If there is a star feature in the 2006 Buick Lucerne CXS, it is the engine. While onboard tech and comfort are adequate, it's this car's 4.6-liter, 32-valve V-8 Northstar power plant that differentiates it from its 3.6-liter V-6 CX and CXL siblings (although the V-8 is offered as an option on the latter) and from other upper-middle-class sedans. It also goes some way to justifying its near-$40,000 price tag.

The 2006 Buick Lucerne CXS marks the first time GM has installed its flagship engine in anything less than a Cadillac, and with around 275 horsepower, the car has plenty of muscle. In a sign that GM is proud of this model, the parent company has placed a branded chrome GM badge on the front wing to let people know that this car comes from the General Motors stable.

GM makes its mark on the 2006 Lucerne CXS in the shape of a branded badge on the car's front fenders.

Unsurprisingly, the Northstar is happiest on the freeway. After tailing a Jaguar X-Type on the way to San Jose, we prevailed upon the driver to cede the fast lane, and with 295 pound-feet of torque at 4,400rpm at our disposal, we saw him only once more--in the rearview mirror.

Around town, the 2006 Buick Lucerne CXS's V-8 is a tad lethargic, taking a while to make up its mind off the line and producing noticeable torque steer for those in a hurry. Also, with only a four-speed automatic transmission, flexibility at lower speeds is limited. Suspension and handling are both sound, enhanced respectively by Buick's magnetic ride control and StabiliTrak. However, a slight understeer had us stretching a couple of extra millimeters to change lanes in town.

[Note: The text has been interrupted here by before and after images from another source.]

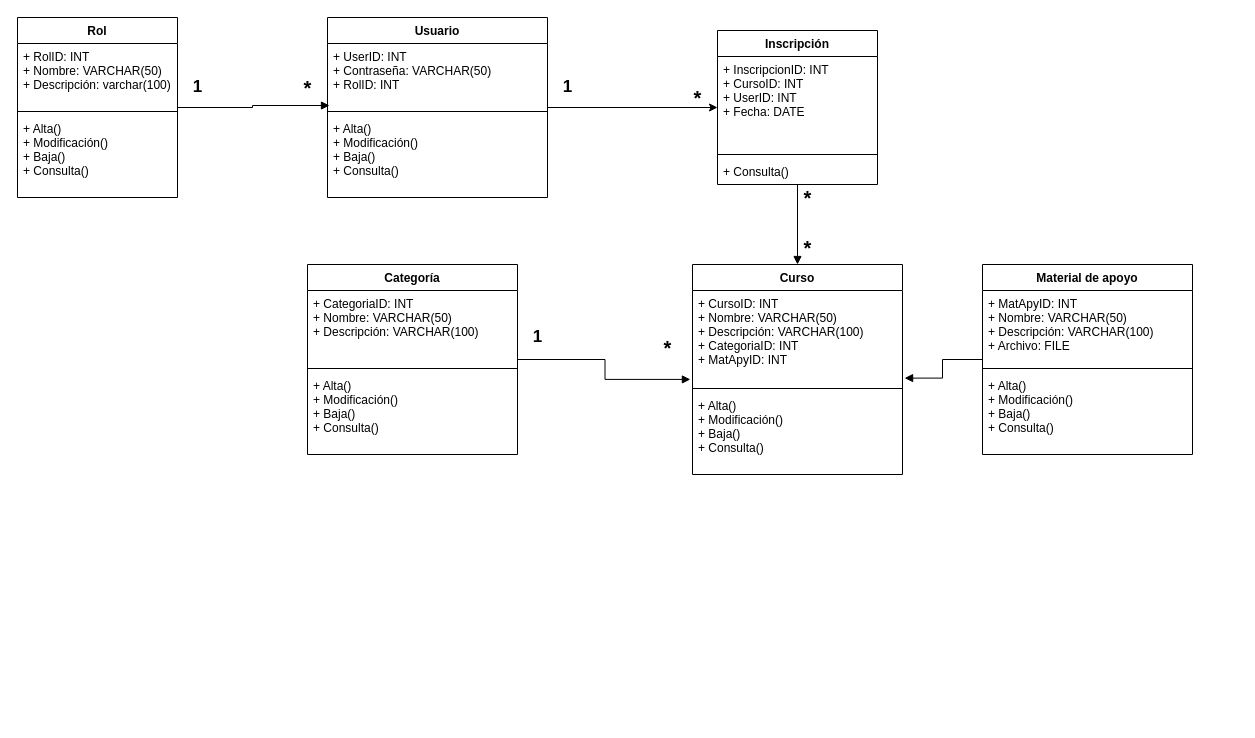
daivandz/Analisis-Avanzado-de-Software keeps this draw.io diagram as diagrams/U2/C1.4_DiagramaDeClases.drawio. Above is the earlier version. Source tidied: cells renumbered, new cells numbered last; positions are measured from the earlier drawing's top-left corner, leaving out a move shared by most shapes. Both pictures are drawn from the tidied source at 100%, with x=0, y=0 at pixel (17, 17).
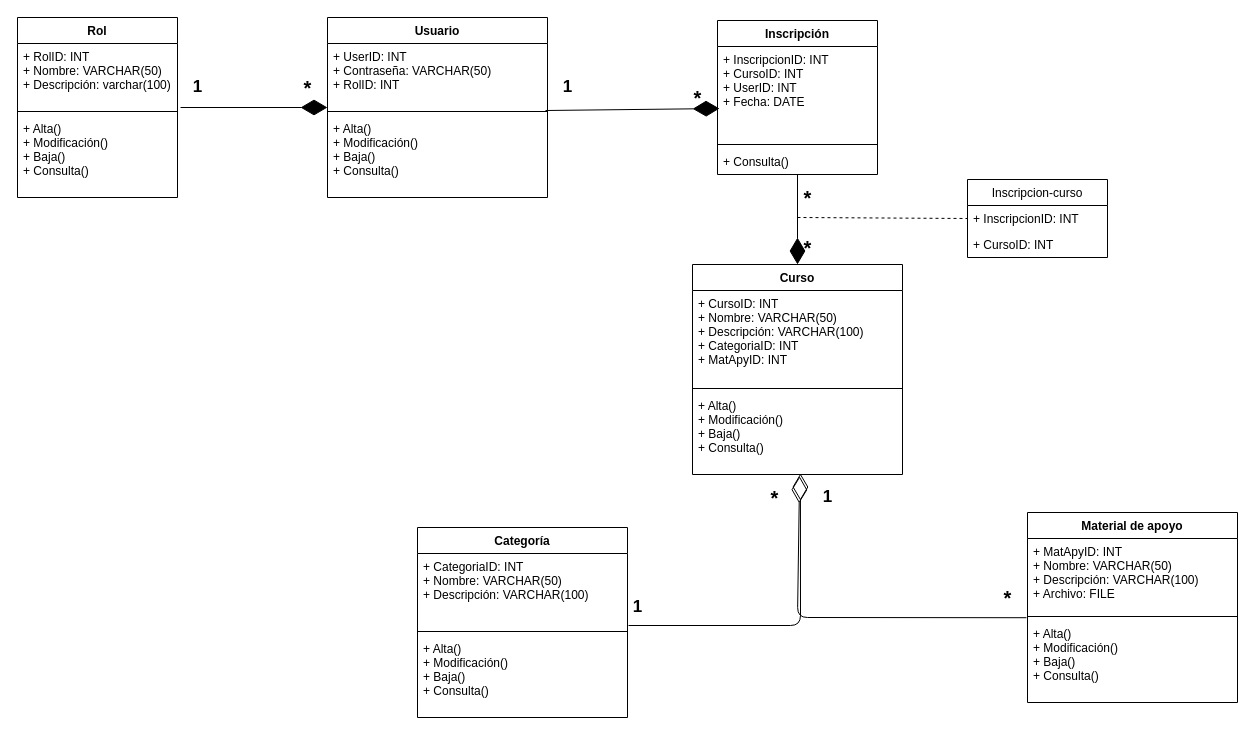
The same page after the edit.

Unchanged cells that the change refers to:
```xml
<mxCell id="3" value="Rol" style="swimlane;fontStyle=1;align=center;verticalAlign=top;horizontal=1;startSize=26;" parent="1" vertex="1">
  <mxGeometry width="160" height="180" as="geometry" />
</mxCell>
<mxCell id="4" value="+ RolID: INT&#10;+ Nombre: VARCHAR(50)&#10;+ Descripción: varchar(100)&#10;&#10;" style="text;strokeColor=none;fillColor=none;align=left;verticalAlign=top;spacingLeft=4;spacingRight=4;overflow=hidden;points=[[0,0.5],[1,0.5]];portConstraint=eastwest;" parent="3" vertex="1">
  <mxGeometry y="26" width="160" height="64" as="geometry" />
</mxCell>
<mxCell id="8" value="Usuario" style="swimlane;fontStyle=1;align=center;verticalAlign=top;horizontal=1;startSize=26;" parent="1" vertex="1">
  <mxGeometry x="310" width="220" height="180" as="geometry" />
</mxCell>
<mxCell id="9" value="+ UserID: INT&#10;+ Contraseña: VARCHAR(50)&#10;+ RolID: INT" style="text;strokeColor=none;fillColor=none;align=left;verticalAlign=top;spacingLeft=4;spacingRight=4;overflow=hidden;points=[[0,0.5],[1,0.5]];portConstraint=eastwest;" parent="8" vertex="1">
  <mxGeometry y="26" width="220" height="64" as="geometry" />
</mxCell>
<mxCell id="11" value="+ Alta()&#10;+ Modificación()&#10;+ Baja()&#10;+ Consulta()" style="text;strokeColor=none;fillColor=none;align=left;verticalAlign=top;spacingLeft=4;spacingRight=4;overflow=hidden;points=[[0,0.5],[1,0.5]];portConstraint=eastwest;" parent="8" vertex="1">
  <mxGeometry y="98" width="220" height="82" as="geometry" />
</mxCell>
<mxCell id="14" value="+ InscripcionID: INT&#10;+ CursoID: INT&#10;+ UserID: INT&#10;+ Fecha: DATE" style="text;strokeColor=none;fillColor=none;align=left;verticalAlign=top;spacingLeft=4;spacingRight=4;overflow=hidden;points=[[0,0.5],[1,0.5]];portConstraint=eastwest;" parent="13" vertex="1">
  <mxGeometry y="26" width="160" height="94" as="geometry" />
</mxCell>
<mxCell id="16" value="+ Consulta()" style="text;strokeColor=none;fillColor=none;align=left;verticalAlign=top;spacingLeft=4;spacingRight=4;overflow=hidden;points=[[0,0.5],[1,0.5]];portConstraint=eastwest;" parent="13" vertex="1">
  <mxGeometry y="128" width="160" height="26" as="geometry" />
</mxCell>
<mxCell id="21" value="Curso" style="swimlane;fontStyle=1;align=center;verticalAlign=top;horizontal=1;startSize=26;" parent="1" vertex="1">
  <mxGeometry x="675" y="247" width="210" height="210" as="geometry" />
</mxCell>
<mxCell id="22" value="+ CursoID: INT&#10;+ Nombre: VARCHAR(50)&#10;+ Descripción: VARCHAR(100)&#10;+ CategoriaID: INT&#10;+ MatApyID: INT" style="text;strokeColor=none;fillColor=none;align=left;verticalAlign=top;spacingLeft=4;spacingRight=4;overflow=hidden;points=[[0,0.5],[1,0.5]];portConstraint=eastwest;" parent="21" vertex="1">
  <mxGeometry y="26" width="210" height="94" as="geometry" />
</mxCell>
<mxCell id="24" value="+ Alta()&#10;+ Modificación()&#10;+ Baja()&#10;+ Consulta()" style="text;strokeColor=none;fillColor=none;align=left;verticalAlign=top;spacingLeft=4;spacingRight=4;overflow=hidden;points=[[0,0.5],[1,0.5]];portConstraint=eastwest;" parent="21" vertex="1">
  <mxGeometry y="128" width="210" height="82" as="geometry" />
</mxCell>
<mxCell id="29" value="+ CategoriaID: INT&#10;+ Nombre: VARCHAR(50)&#10;+ Descripción: VARCHAR(100)&#10;" style="text;strokeColor=none;fillColor=none;align=left;verticalAlign=top;spacingLeft=4;spacingRight=4;overflow=hidden;points=[[0,0.5],[1,0.5]];portConstraint=eastwest;" parent="28" vertex="1">
  <mxGeometry y="26" width="210" height="74" as="geometry" />
</mxCell>
<mxCell id="38" value="+ Alta()&#10;+ Modificación()&#10;+ Baja()&#10;+ Consulta()" style="text;strokeColor=none;fillColor=none;align=left;verticalAlign=top;spacingLeft=4;spacingRight=4;overflow=hidden;points=[[0,0.5],[1,0.5]];portConstraint=eastwest;" parent="35" vertex="1">
  <mxGeometry y="108" width="210" height="82" as="geometry" />
</mxCell>
```

What changed in the source:
```diff
@@
-    <mxCell id="2" style="edgeStyle=orthogonalEdgeStyle;rounded=0;jettySize=auto;html=1;entryX=0.009;entryY=0.969;entryDx=0;entryDy=0;entryPerimeter=0;endArrow=block;endFill=1;" parent="1" edge="1" source="3" target="9">
-      <mxGeometry relative="1" as="geometry" />
-    </mxCell>
@@
-    <mxCell id="7" style="edgeStyle=orthogonalEdgeStyle;rounded=0;jettySize=auto;html=1;" parent="1" edge="1" source="8" target="13">
-      <mxGeometry relative="1" as="geometry" />
-    </mxCell>
@@
-    <mxCell id="12" style="edgeStyle=orthogonalEdgeStyle;rounded=0;jettySize=auto;html=1;endArrow=block;endFill=1;" parent="1" edge="1" source="13" target="21">
-      <mxGeometry relative="1" as="geometry" />
-    </mxCell>
     <mxCell id="13" value="Inscripción" style="swimlane;fontStyle=1;align=center;verticalAlign=top;horizontal=1;startSize=26;" parent="1" vertex="1">
-      <mxGeometry x="700" y="13" width="160" height="154" as="geometry" />
+      <mxGeometry x="700" y="3" width="160" height="154" as="geometry" />
     </mxCell>
@@
-    <mxCell id="27" style="edgeStyle=orthogonalEdgeStyle;rounded=0;jettySize=auto;html=1;entryX=-0.01;entryY=0.946;entryDx=0;entryDy=0;entryPerimeter=0;endArrow=block;endFill=1;" parent="1" edge="1" source="28" target="22">
-      <mxGeometry relative="1" as="geometry" />
-    </mxCell>
     <mxCell id="28" value="Categoría" style="swimlane;fontStyle=1;align=center;verticalAlign=top;horizontal=1;startSize=26;" parent="1" vertex="1">
-      <mxGeometry x="290" y="247" width="210" height="190" as="geometry" />
+      <mxGeometry x="400" y="510" width="210" height="190" as="geometry" />
     </mxCell>
@@
     <mxCell id="32" value="&lt;b&gt;&lt;font style=&quot;font-size: 17px&quot;&gt;1&lt;/font&gt;&lt;/b&gt;" style="text;html=1;align=center;verticalAlign=middle;" parent="1" vertex="1">
-      <mxGeometry x="510" y="310" width="20" height="20" as="geometry" />
+      <mxGeometry x="610" y="580" width="20" height="20" as="geometry" />
     </mxCell>
     <mxCell id="33" value="&lt;b&gt;&lt;font style=&quot;font-size: 20px&quot;&gt;*&lt;/font&gt;&lt;/b&gt;" style="text;html=1;align=center;verticalAlign=middle;" parent="1" vertex="1">
-      <mxGeometry x="640" y="320" width="20" height="20" as="geometry" />
+      <mxGeometry x="747" y="470" width="20" height="20" as="geometry" />
     </mxCell>
-    <mxCell id="34" style="edgeStyle=orthogonalEdgeStyle;rounded=0;jettySize=auto;html=1;entryX=1.01;entryY=0.932;entryDx=0;entryDy=0;entryPerimeter=0;endArrow=block;endFill=1;" parent="1" edge="1" source="35" target="22">
-      <mxGeometry relative="1" as="geometry" />
-    </mxCell>
     <mxCell id="35" value="Material de apoyo" style="swimlane;fontStyle=1;align=center;verticalAlign=top;horizontal=1;startSize=26;" parent="1" vertex="1">
-      <mxGeometry x="965" y="247" width="210" height="190" as="geometry" />
+      <mxGeometry x="1010" y="495" width="210" height="190" as="geometry" />
     </mxCell>
@@
+    <mxCell id="39" style="endArrow=diamondThin;endFill=1;endSize=24;html=1;exitX=1.019;exitY=1;exitDx=0;exitDy=0;exitPerimeter=0;entryX=0;entryY=1;entryDx=0;entryDy=0;entryPerimeter=0;" parent="1" edge="1" source="4" target="9">
+      <mxGeometry relative="1" as="geometry" />
+    </mxCell>
+    <mxCell id="40" style="endArrow=diamondThin;endFill=1;endSize=24;html=1;exitX=0.991;exitY=-0.061;exitDx=0;exitDy=0;exitPerimeter=0;entryX=0.013;entryY=0.66;entryDx=0;entryDy=0;entryPerimeter=0;" parent="1" edge="1" source="11" target="14">
+      <mxGeometry relative="1" as="geometry" />
+    </mxCell>
+    <mxCell id="41" value="Inscripcion-curso" style="swimlane;fontStyle=0;horizontal=1;startSize=26;fillColor=none;" parent="1" vertex="1">
+      <mxGeometry x="950" y="162" width="140" height="78" as="geometry" />
+    </mxCell>
+    <mxCell id="42" value="+ InscripcionID: INT" style="text;strokeColor=none;fillColor=none;align=left;verticalAlign=top;spacingLeft=4;spacingRight=4;overflow=hidden;points=[[0,0.5],[1,0.5]];portConstraint=eastwest;" parent="41" vertex="1">
+      <mxGeometry y="26" width="140" height="26" as="geometry" />
+    </mxCell>
+    <mxCell id="43" value="+ CursoID: INT" style="text;strokeColor=none;fillColor=none;align=left;verticalAlign=top;spacingLeft=4;spacingRight=4;overflow=hidden;" parent="41" vertex="1">
+      <mxGeometry y="52" width="140" height="26" as="geometry" />
+    </mxCell>
+    <mxCell id="44" style="endArrow=none;dashed=1;html=1;entryX=0;entryY=0.5;entryDx=0;entryDy=0;" parent="1" edge="1" target="42">
+      <mxGeometry relative="1" as="geometry">
+        <mxPoint x="780" y="200" as="sourcePoint" />
+      </mxGeometry>
+    </mxCell>
+    <mxCell id="45" style="endArrow=diamondThin;endFill=1;endSize=24;html=1;entryX=0.5;entryY=0;entryDx=0;entryDy=0;" parent="1" edge="1" source="16" target="21">
+      <mxGeometry relative="1" as="geometry" />
+    </mxCell>
+    <mxCell id="46" style="endArrow=diamondThin;endFill=0;endSize=24;html=1;entryX=0.514;entryY=0.988;entryDx=0;entryDy=0;entryPerimeter=0;exitX=1.005;exitY=0.973;exitDx=0;exitDy=0;exitPerimeter=0;" parent="1" edge="1" source="29" target="24">
+      <mxGeometry relative="1" as="geometry">
+        <Array as="points">
+          <mxPoint x="783" y="608" />
+        </Array>
+      </mxGeometry>
+    </mxCell>
+    <mxCell id="47" style="endArrow=diamondThin;endFill=0;endSize=24;html=1;entryX=0.51;entryY=1.022;entryDx=0;entryDy=0;entryPerimeter=0;exitX=-0.005;exitY=-0.034;exitDx=0;exitDy=0;exitPerimeter=0;" parent="1" edge="1" source="38" target="24">
+      <mxGeometry relative="1" as="geometry">
+        <Array as="points">
+          <mxPoint x="780" y="600" />
+        </Array>
+      </mxGeometry>
+    </mxCell>
+    <mxCell id="48" value="&lt;b&gt;&lt;font style=&quot;font-size: 20px&quot;&gt;*&lt;/font&gt;&lt;/b&gt;" style="text;html=1;align=center;verticalAlign=middle;" parent="1" vertex="1">
+      <mxGeometry x="980" y="570" width="20" height="20" as="geometry" />
+    </mxCell>
+    <mxCell id="49" value="&lt;b&gt;&lt;font style=&quot;font-size: 17px&quot;&gt;1&lt;/font&gt;&lt;/b&gt;" style="text;html=1;align=center;verticalAlign=middle;" parent="1" vertex="1">
+      <mxGeometry x="800" y="470" width="20" height="20" as="geometry" />
+    </mxCell>
```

The Buick Lucerne is the first car other than a Cadillac to get GM's V-8 Northstar engine.

From the cabin, the 2006 Buick Lucerne CXS is a quiet car: We recorded a reading of 65dB in highway driving at 60mph. Fuel economy, however, is less impressive. EPA gas mileage ratings for the V-8 are 17mpg in the city and 25mpg on the highway, but we recorded an average of just 17.9mpg in a mixture of in-town and freeway driving. EPA air-pollution ratings for the V-8 are between 6 and 7 out of 10 (with 10 being the cleanest), as well as 6 out of 10 for the 3.6-liter V-6--not bad for a thirsty V-8.

An array of standard safety features and a solid design make the 2006 Buick Lucerne CXS a safe bet. Each Lucerne model comes with six air bags as standard, including roof-rail curtain air bags and a dual-depth front-passenger air bag that has two deployment settings, calibrated to the severity of an impact.

StabiliTrak's brake-assist feature senses emergency-braking situations and increases braking at each wheel as necessary. The Lucerne has a maximum five-star rating for driver and passenger frontal impact, five stars for rollover safety, and four stars for front- and rear-seat side impact.

The 2006 Buick Lucerne CXS comes with Buick's comprehensive four-year/50,000-mile bumper-to-bumper warranty, which includes corrosion coverage, roadside assistance, and courtesy transportation. Rust-through coverage is offered for six years with unlimited mileage.


2006 Buick Lucerne CXS

Score Breakdown

Cabin tech 7Performance tech 7Design 8


See full specs Trim levels CXL V8Available Engine GasBody style sedan